** DATA FOR REVIEW follows **
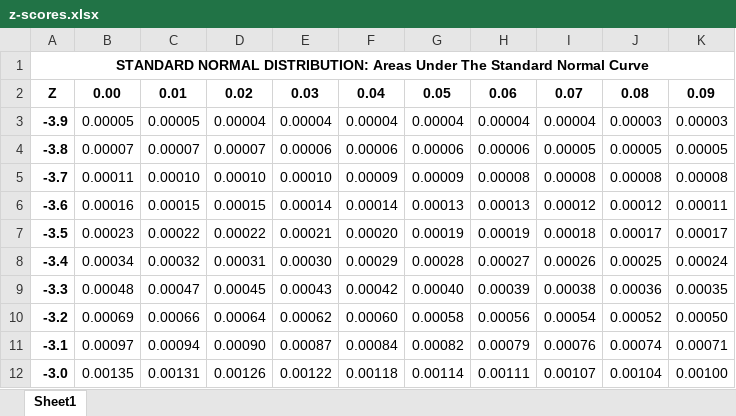
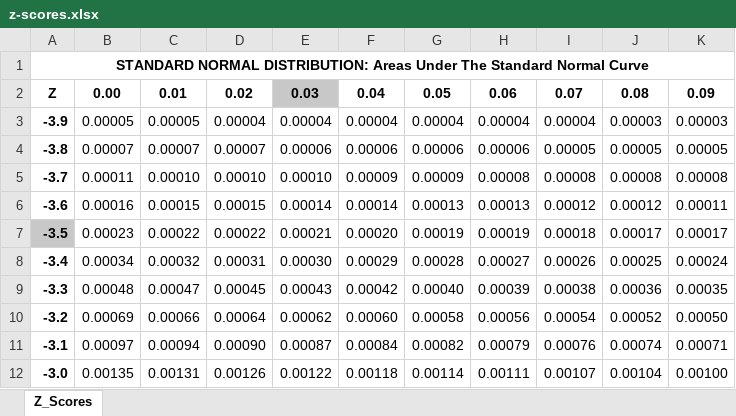
Before and after one commit to mayconrpgm/udacity, an Excel workbook: z-scores.xlsx, sheet Z_Scores, drawn as a sheet; only a part is shown; values as stored, in another font and other column widths than the file's, no borders; the diff names each change by its address in the sheet, - before the commit and + after, or states it on an @@ line.

```diff
--- a/z-scores.xlsx (sheet Z_Scores)
+++ b/z-scores.xlsx (sheet Z_Scores)
-sheet tab: Sheet1
+sheet tab: Z_Scores
-E2 fill: none
+E2 fill: #C8C8C8
-A7 fill: none
+A7 fill: #C8C8C8
```
Also changed, not shown: 2 other files.
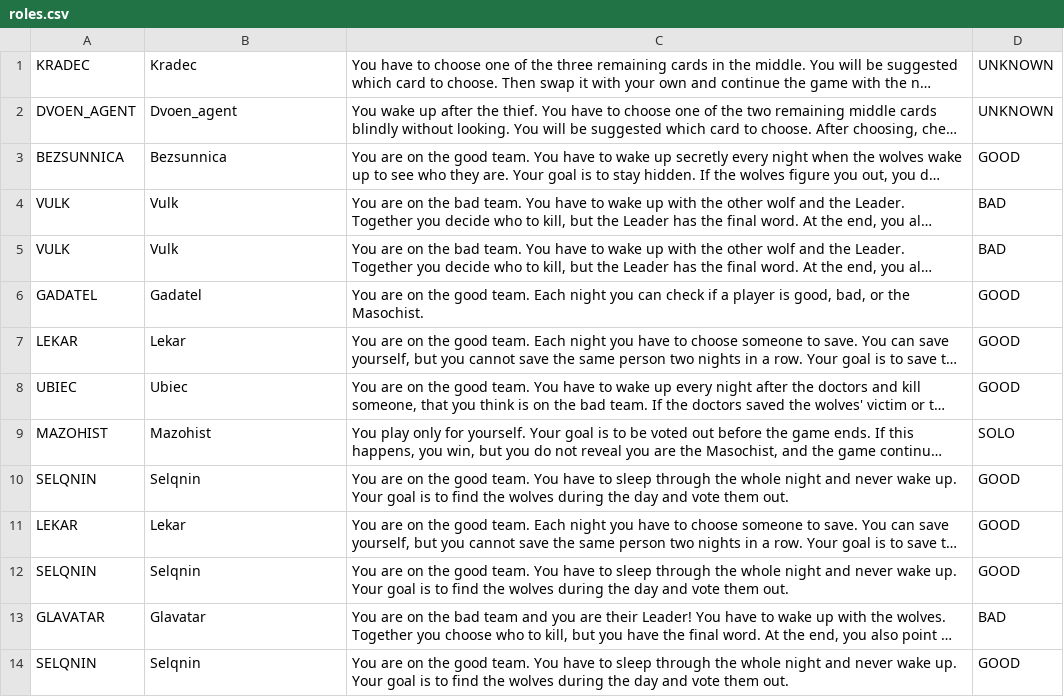
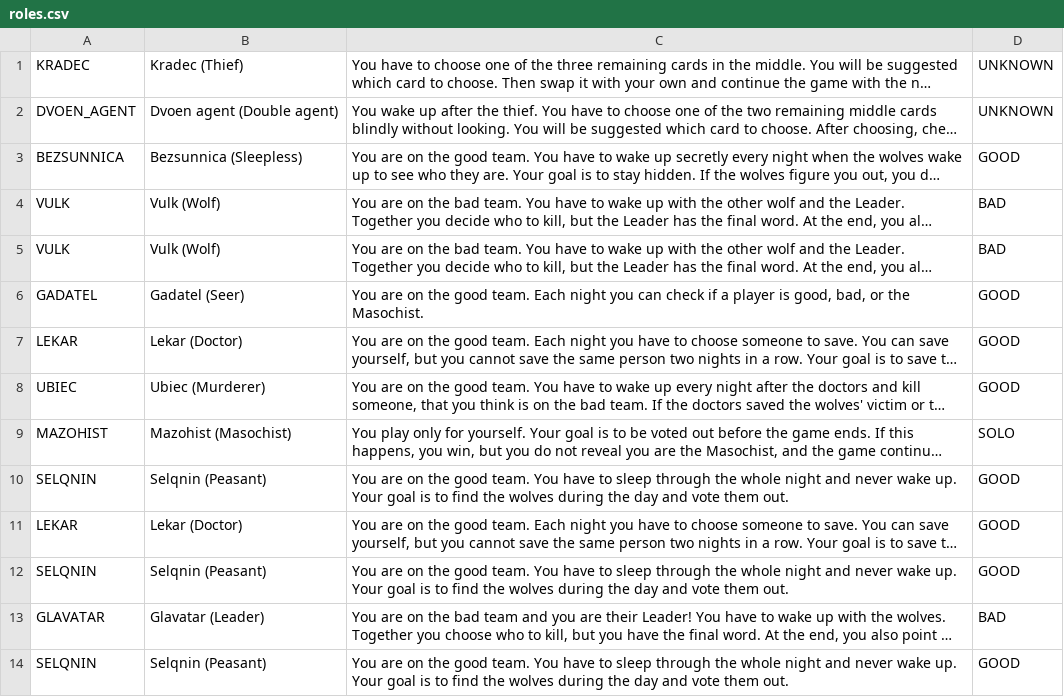
Before and after one commit to Georgi-Merjanov/Vurkolak, a CSV file: roles.csv, drawn as a sheet; long unchanged cells end in …; the diff names each change by its address in the sheet, - before the commit and + after, or states it on an @@ line.

```diff
--- a/roles.csv
+++ b/roles.csv
-B1: Kradec
+B1: Kradec (Thief)
-B2: Dvoen_agent
+B2: Dvoen agent (Double agent)
-B3: Bezsunnica
+B3: Bezsunnica (Sleepless)
-B4:B5: Vulk
+B4:B5: Vulk (Wolf)
-B6: Gadatel
+B6: Gadatel (Seer)
-B7: Lekar
+B7: Lekar (Doctor)
-B8: Ubiec
+B8: Ubiec (Murderer)
-B9: Mazohist
+B9: Mazohist (Masochist)
-B10: Selqnin
+B10: Selqnin (Peasant)
-B11: Lekar
+B11: Lekar (Doctor)
-B12: Selqnin
+B12: Selqnin (Peasant)
-B13: Glavatar
+B13: Glavatar (Leader)
-B14: Selqnin
+B14: Selqnin (Peasant)
```
Also changed, not shown: 2 other files.
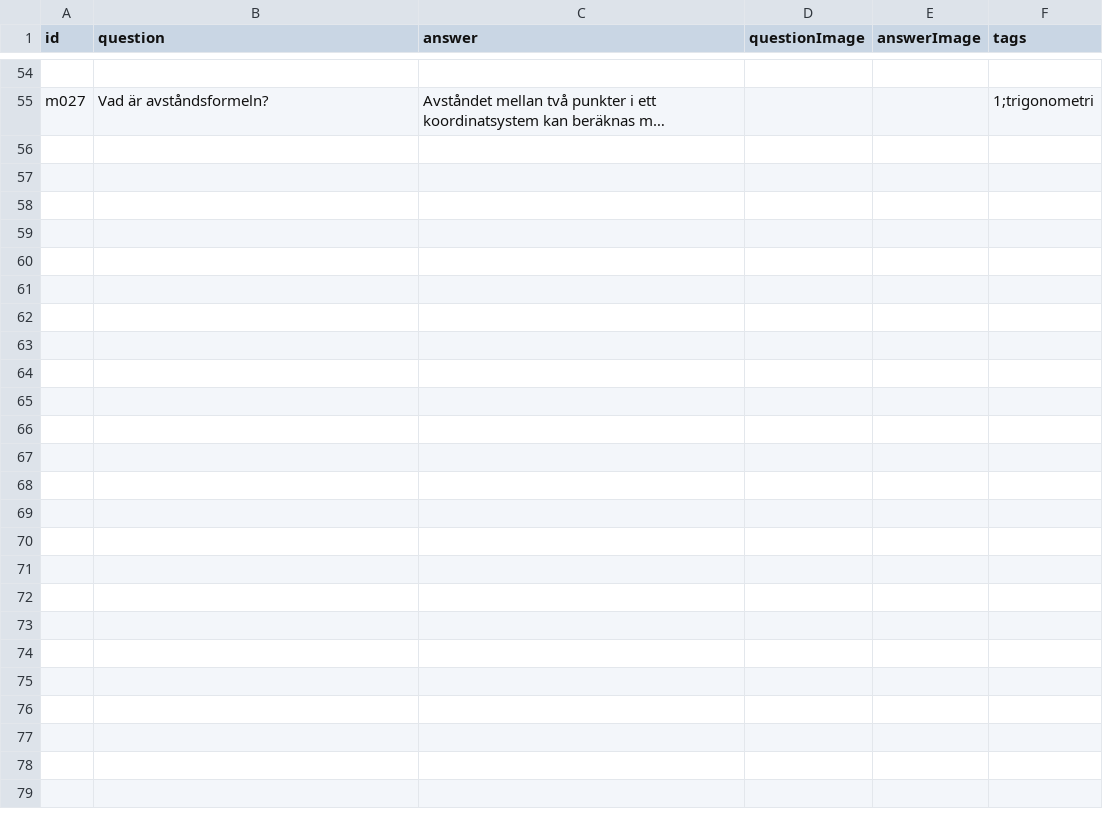
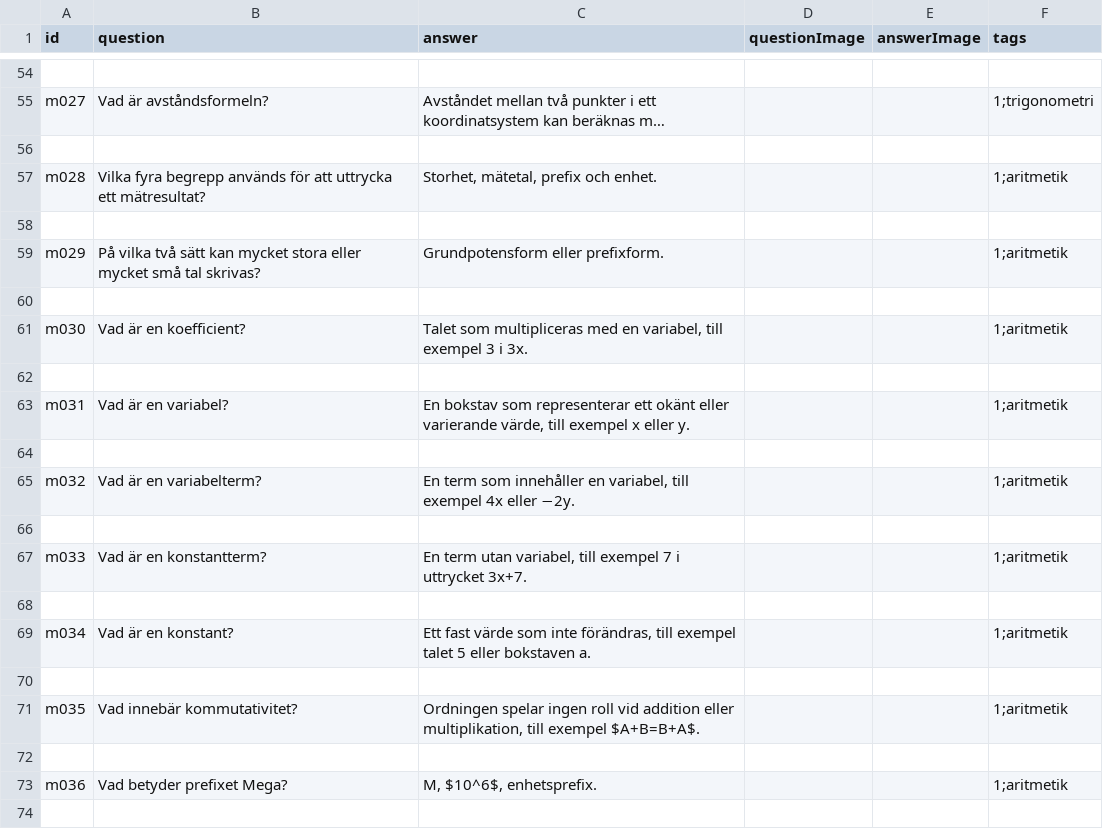
Before and after one commit to aekteacher/aekteacher.github.io, a CSV file: flashcards/csv/matematik.csv, drawn as a sheet; only a part is shown, gaps mark what is left out; long unchanged cells end in …; the diff covers the shown part only; the diff names each change by its address in the sheet, - before the commit and + after, or states it on an @@ line.

Commit message:
Update matematik.csv

```diff
--- a/flashcards/csv/matematik.csv
+++ b/flashcards/csv/matematik.csv
+row 56: (empty)
+row 57: m028 | Vilka fyra begrepp används för att uttrycka ett mätresultat? | Storhet, mätetal, prefix och enhet. |  |  | 1;aritmetik
+row 58: (empty)
+row 59: m029 | På vilka två sätt kan mycket stora eller mycket små tal skrivas? | Grundpotensform eller prefixform. |  |  | 1;aritmetik
+row 60: (empty)
+row 61: m030 | Vad är en koefficient? | Talet som multipliceras med en variabel, till exempel 3 i 3x. |  |  | 1;aritmetik
+row 62: (empty)
+row 63: m031 | Vad är en variabel? | En bokstav som representerar ett okänt eller varierande värde, till exempel x eller y. |  |  | 1;aritmetik
+row 64: (empty)
+row 65: m032 | Vad är en variabelterm? | En term som innehåller en variabel, till exempel 4x eller −2y. |  |  | 1;aritmetik
+row 66: (empty)
+row 67: m033 | Vad är en konstantterm? | En term utan variabel, till exempel 7 i uttrycket 3x+7. |  |  | 1;aritmetik
+row 68: (empty)
+row 69: m034 | Vad är en konstant? | Ett fast värde som inte förändras, till exempel talet 5 eller bokstaven a. |  |  | 1;aritmetik
+row 70: (empty)
+row 71: m035 | Vad innebär kommutativitet? | Ordningen spelar ingen roll vid addition eller multiplikation, till exempel $A+B=B+A$. |  |  | 1;aritmetik
+row 72: (empty)
+row 73: m036 | Vad betyder prefixet Mega? | M, $10^6$, enhetsprefix. |  |  | 1;aritmetik
+row 74: (empty)
```
Also changed, not shown: 37 added rows elsewhere in this file.
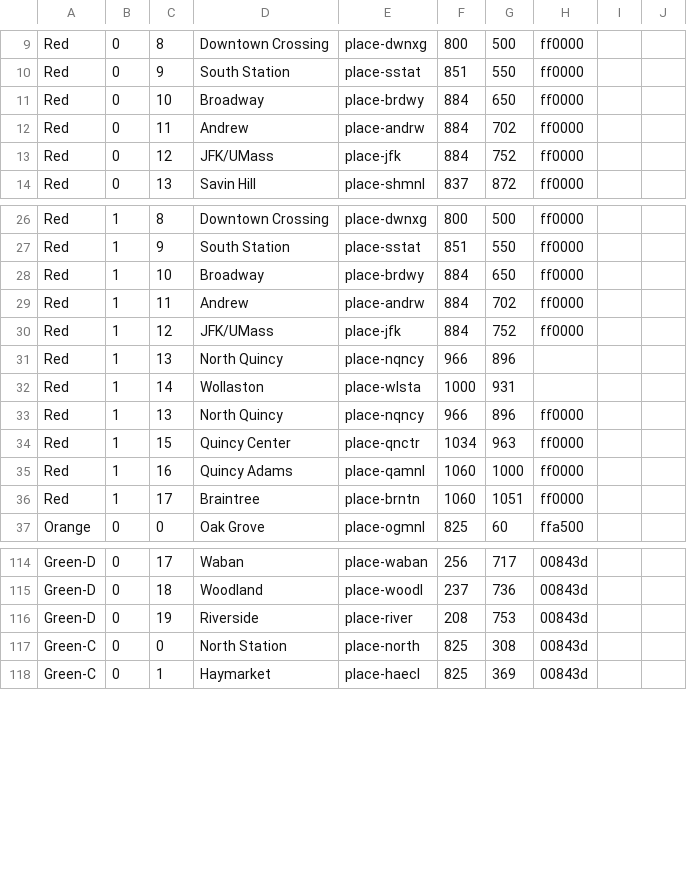
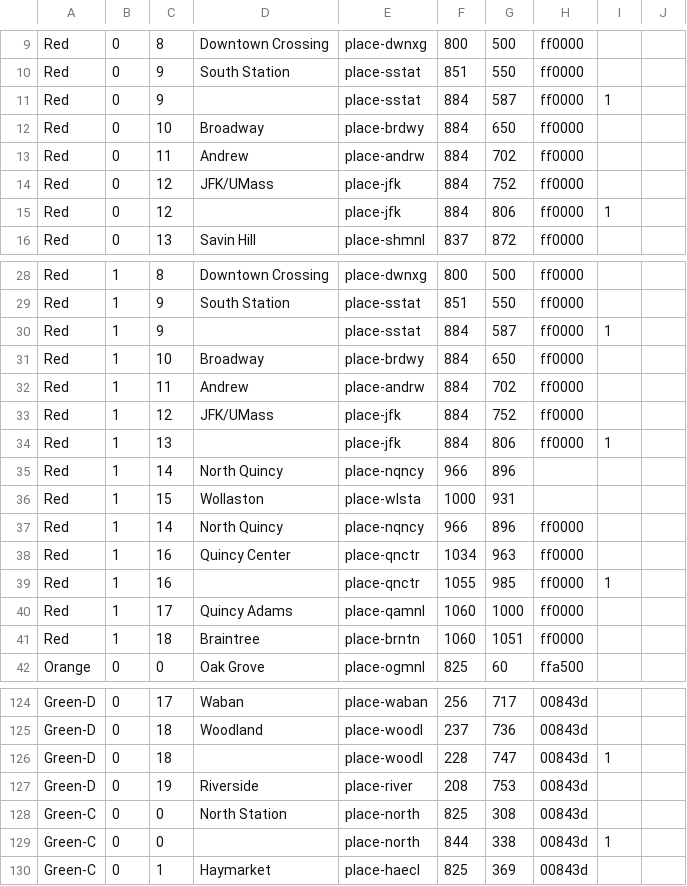
Before and after one commit to jfabi/mbta-dynamic-map, a CSV file: station_locations.csv, drawn as a sheet; only a part is shown, gaps mark what is left out; the diff covers the shown part only.

Commit message:
Add nodes to subway lines between stations

```diff
--- a/station_locations.csv
+++ b/station_locations.csv
@@ -10,0 +11 @@ Red,0,9,South Station,place-sstat,851,550,ff0000
+Red,0,9,,place-sstat,884,587,ff0000,1
@@ -13,0 +15 @@ Red,0,12,JFK/UMass,place-jfk,884,752,ff0000
+Red,0,12,,place-jfk,884,806,ff0000,1
@@ -27,0 +30 @@ Red,1,9,South Station,place-sstat,851,550,ff0000
+Red,1,9,,place-sstat,884,587,ff0000,1
@@ -31,6 +34,8 @@ Red,1,12,JFK/UMass,place-jfk,884,752,ff0000
-Red,1,13,North Quincy,place-nqncy,966,896,
-Red,1,14,Wollaston,place-wlsta,1000,931,
-Red,1,13,North Quincy,place-nqncy,966,896,ff0000
-Red,1,15,Quincy Center,place-qnctr,1034,963,ff0000
-Red,1,16,Quincy Adams,place-qamnl,1060,1000,ff0000
-Red,1,17,Braintree,place-brntn,1060,1051,ff0000
+Red,1,13,,place-jfk,884,806,ff0000,1
+Red,1,14,North Quincy,place-nqncy,966,896,,
+Red,1,15,Wollaston,place-wlsta,1000,931,,
+Red,1,14,North Quincy,place-nqncy,966,896,ff0000,
+Red,1,16,Quincy Center,place-qnctr,1034,963,ff0000,
+Red,1,16,,place-qnctr,1055,985,ff0000,1
+Red,1,17,Quincy Adams,place-qamnl,1060,1000,ff0000,
+Red,1,18,Braintree,place-brntn,1060,1051,ff0000,
@@ -115,0 +126 @@ Green-D,0,18,Woodland,place-woodl,237,736,00843d
+Green-D,0,18,,place-woodl,228,747,00843d,1
@@ -117,0 +129 @@ Green-C,0,0,North Station,place-north,825,308,00843d
+Green-C,0,0,,place-north,844,338,00843d,1
```
Also changed, not shown: 12 added rows and 1 edited cell elsewhere in this file, 2 other files.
** End of DATA FOR REVIEW **
Would you set down the entries exactly as given, minus their pictures?

Before and after one commit to mayconrpgm/udacity, an Excel workbook: z-scores.xlsx, sheet Z_Scores, drawn as a sheet; only a part is shown; values as stored, in another font and other column widths than the file's, no borders; the diff names each change by its address in the sheet, - before the commit and + after, or states it on an @@ line.

```diff
--- a/z-scores.xlsx (sheet Z_Scores)
+++ b/z-scores.xlsx (sheet Z_Scores)
-sheet tab: Sheet1
+sheet tab: Z_Scores
-E2 fill: none
+E2 fill: #C8C8C8
-A7 fill: none
+A7 fill: #C8C8C8
```
Also changed, not shown: 2 other files.
Before and after one commit to Georgi-Merjanov/Vurkolak, a CSV file: roles.csv, drawn as a sheet; long unchanged cells end in …; the diff names each change by its address in the sheet, - before the commit and + after, or states it on an @@ line.

```diff
--- a/roles.csv
+++ b/roles.csv
-B1: Kradec
+B1: Kradec (Thief)
-B2: Dvoen_agent
+B2: Dvoen agent (Double agent)
-B3: Bezsunnica
+B3: Bezsunnica (Sleepless)
-B4:B5: Vulk
+B4:B5: Vulk (Wolf)
-B6: Gadatel
+B6: Gadatel (Seer)
-B7: Lekar
+B7: Lekar (Doctor)
-B8: Ubiec
+B8: Ubiec (Murderer)
-B9: Mazohist
+B9: Mazohist (Masochist)
-B10: Selqnin
+B10: Selqnin (Peasant)
-B11: Lekar
+B11: Lekar (Doctor)
-B12: Selqnin
+B12: Selqnin (Peasant)
-B13: Glavatar
+B13: Glavatar (Leader)
-B14: Selqnin
+B14: Selqnin (Peasant)
```
Also changed, not shown: 2 other files.
Before and after one commit to aekteacher/aekteacher.github.io, a CSV file: flashcards/csv/matematik.csv, drawn as a sheet; only a part is shown, gaps mark what is left out; long unchanged cells end in …; the diff covers the shown part only; the diff names each change by its address in the sheet, - before the commit and + after, or states it on an @@ line.

Commit message:
Update matematik.csv

```diff
--- a/flashcards/csv/matematik.csv
+++ b/flashcards/csv/matematik.csv
+row 56: (empty)
+row 57: m028 | Vilka fyra begrepp används för att uttrycka ett mätresultat? | Storhet, mätetal, prefix och enhet. |  |  | 1;aritmetik
+row 58: (empty)
+row 59: m029 | På vilka två sätt kan mycket stora eller mycket små tal skrivas? | Grundpotensform eller prefixform. |  |  | 1;aritmetik
+row 60: (empty)
+row 61: m030 | Vad är en koefficient? | Talet som multipliceras med en variabel, till exempel 3 i 3x. |  |  | 1;aritmetik
+row 62: (empty)
+row 63: m031 | Vad är en variabel? | En bokstav som representerar ett okänt eller varierande värde, till exempel x eller y. |  |  | 1;aritmetik
+row 64: (empty)
+row 65: m032 | Vad är en variabelterm? | En term som innehåller en variabel, till exempel 4x eller −2y. |  |  | 1;aritmetik
+row 66: (empty)
+row 67: m033 | Vad är en konstantterm? | En term utan variabel, till exempel 7 i uttrycket 3x+7. |  |  | 1;aritmetik
+row 68: (empty)
+row 69: m034 | Vad är en konstant? | Ett fast värde som inte förändras, till exempel talet 5 eller bokstaven a. |  |  | 1;aritmetik
+row 70: (empty)
+row 71: m035 | Vad innebär kommutativitet? | Ordningen spelar ingen roll vid addition eller multiplikation, till exempel $A+B=B+A$. |  |  | 1;aritmetik
+row 72: (empty)
+row 73: m036 | Vad betyder prefixet Mega? | M, $10^6$, enhetsprefix. |  |  | 1;aritmetik
+row 74: (empty)
```
Also changed, not shown: 37 added rows elsewhere in this file.
Before and after one commit to jfabi/mbta-dynamic-map, a CSV file: station_locations.csv, drawn as a sheet; only a part is shown, gaps mark what is left out; the diff covers the shown part only.

Commit message:
Add nodes to subway lines between stations

```diff
--- a/station_locations.csv
+++ b/station_locations.csv
@@ -10,0 +11 @@ Red,0,9,South Station,place-sstat,851,550,ff0000
+Red,0,9,,place-sstat,884,587,ff0000,1
@@ -13,0 +15 @@ Red,0,12,JFK/UMass,place-jfk,884,752,ff0000
+Red,0,12,,place-jfk,884,806,ff0000,1
@@ -27,0 +30 @@ Red,1,9,South Station,place-sstat,851,550,ff0000
+Red,1,9,,place-sstat,884,587,ff0000,1
@@ -31,6 +34,8 @@ Red,1,12,JFK/UMass,place-jfk,884,752,ff0000
-Red,1,13,North Quincy,place-nqncy,966,896,
-Red,1,14,Wollaston,place-wlsta,1000,931,
-Red,1,13,North Quincy,place-nqncy,966,896,ff0000
-Red,1,15,Quincy Center,place-qnctr,1034,963,ff0000
-Red,1,16,Quincy Adams,place-qamnl,1060,1000,ff0000
-Red,1,17,Braintree,place-brntn,1060,1051,ff0000
+Red,1,13,,place-jfk,884,806,ff0000,1
+Red,1,14,North Quincy,place-nqncy,966,896,,
+Red,1,15,Wollaston,place-wlsta,1000,931,,
+Red,1,14,North Quincy,place-nqncy,966,896,ff0000,
+Red,1,16,Quincy Center,place-qnctr,1034,963,ff0000,
+Red,1,16,,place-qnctr,1055,985,ff0000,1
+Red,1,17,Quincy Adams,place-qamnl,1060,1000,ff0000,
+Red,1,18,Braintree,place-brntn,1060,1051,ff0000,
@@ -115,0 +126 @@ Green-D,0,18,Woodland,place-woodl,237,736,00843d
+Green-D,0,18,,place-woodl,228,747,00843d,1
@@ -117,0 +129 @@ Green-C,0,0,North Station,place-north,825,308,00843d
+Green-C,0,0,,place-north,844,338,00843d,1
```
Also changed, not shown: 12 added rows and 1 edited cell elsewhere in this file, 2 other files.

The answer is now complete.